November 15, 2011

Hannah Trachtman is a project associate with the Group vs. Individual Liability Project in Peru.

Normally a relatively small city, Puno in Southeastern Peru floods with visitors in late January and early February. They come to Puno for one of South America's most important religious festivals, brimming with symbolism as well as cultural expressions from various local peoples such as the Quechua, the Aymara and the mestizos of the Andean Altiplano. The multi-week celebration is for the Fiesta de la Candelaria, a festival honoring the town's patron saint, the Virgin de la Candelaria.

One of many versions of the biblical virgin Mary, this virgin is so named for a passage from the bible in which Mary, who has just given birth to her child, fulfills her duty to tradition by presenting him in the temple of Jerusalem and performing various post-partum rituals. The virgin is thus a symbol of both fertility and purity, of the earth and the nearby Lake Titicaca, symbols dating back much farther than the advent of Catholicism.

The woman I’ve captured in this photo is one of nearly 40,000 dancers who take part in this celebration, not just to honor their city’s patron saint, but also to honor the much older cult of Pachamama – the Andean earth mother deity – and the traditions of this region's many indigenous cultures. All throughout the day in various parts of the city, you can see dancers dressed in colorful traditional dress and hear the diverse rhythmsof the region’s cultural groups. . On the eve of Candelaria, there is a Catholic mass, followed by a procession through the city. It is also common practice on this day for locals to invite visitors to eat regional dishes in their homes. This combination of local traditions, dance, food, and religious symbolism with Catholic and Spanish religious traditions creates a rich blend of old and new that is unique to Puno, yet the concept is ubiquitous.

Peruvians, especially Peruvian women, are quite familiar with this process of incorporating new realities into traditional ways of doing things. In today's Peru, the same woman who wears traditional garb and carries a small child on her back in the K'eperina must also learn to survive in the modern marketplace. Pro Mujer, IPA’s partner in fighting poverty in Puno, defines its mission as helping Latin America's poorest women improve their and their family’s lives through small loans, business education, and healthcare assistance.
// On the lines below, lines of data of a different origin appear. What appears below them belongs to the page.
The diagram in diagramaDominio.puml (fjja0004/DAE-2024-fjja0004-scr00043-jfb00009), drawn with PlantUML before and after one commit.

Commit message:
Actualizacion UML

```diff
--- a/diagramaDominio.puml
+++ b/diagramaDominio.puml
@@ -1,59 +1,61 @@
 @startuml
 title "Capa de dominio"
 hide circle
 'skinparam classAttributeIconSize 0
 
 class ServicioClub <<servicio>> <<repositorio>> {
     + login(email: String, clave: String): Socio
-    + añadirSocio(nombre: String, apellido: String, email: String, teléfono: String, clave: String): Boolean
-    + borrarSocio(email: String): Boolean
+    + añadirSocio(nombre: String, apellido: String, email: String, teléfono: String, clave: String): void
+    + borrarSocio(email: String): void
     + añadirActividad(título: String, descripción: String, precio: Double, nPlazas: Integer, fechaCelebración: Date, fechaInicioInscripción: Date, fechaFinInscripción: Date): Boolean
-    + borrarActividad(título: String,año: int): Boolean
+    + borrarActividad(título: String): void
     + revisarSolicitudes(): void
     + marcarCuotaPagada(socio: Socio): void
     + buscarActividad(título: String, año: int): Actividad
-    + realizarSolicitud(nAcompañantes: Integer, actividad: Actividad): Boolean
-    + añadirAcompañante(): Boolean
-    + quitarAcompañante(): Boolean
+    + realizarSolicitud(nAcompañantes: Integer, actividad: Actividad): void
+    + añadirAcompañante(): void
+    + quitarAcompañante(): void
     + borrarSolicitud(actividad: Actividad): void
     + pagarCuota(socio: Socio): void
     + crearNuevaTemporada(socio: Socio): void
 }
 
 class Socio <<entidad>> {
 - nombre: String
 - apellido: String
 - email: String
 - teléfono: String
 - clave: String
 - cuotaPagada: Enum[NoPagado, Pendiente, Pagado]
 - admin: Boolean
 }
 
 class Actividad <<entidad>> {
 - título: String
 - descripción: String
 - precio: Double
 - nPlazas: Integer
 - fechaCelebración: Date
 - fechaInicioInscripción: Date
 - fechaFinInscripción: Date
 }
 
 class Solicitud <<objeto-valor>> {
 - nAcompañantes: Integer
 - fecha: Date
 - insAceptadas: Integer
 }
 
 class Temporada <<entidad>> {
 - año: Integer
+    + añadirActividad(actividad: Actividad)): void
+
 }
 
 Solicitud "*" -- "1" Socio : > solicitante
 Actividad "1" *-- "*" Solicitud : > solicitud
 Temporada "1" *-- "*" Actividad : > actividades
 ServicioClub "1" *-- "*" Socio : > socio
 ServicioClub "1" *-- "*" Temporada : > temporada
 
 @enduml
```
Ongoing research with Pro Mujer on group vs. individual liability expands on an idea tested in the Philippines to explore ways to improve loan conditions for individuals based on actual behavior in the current socioeconomic environment.

Read up on the rest of the Global Lens series.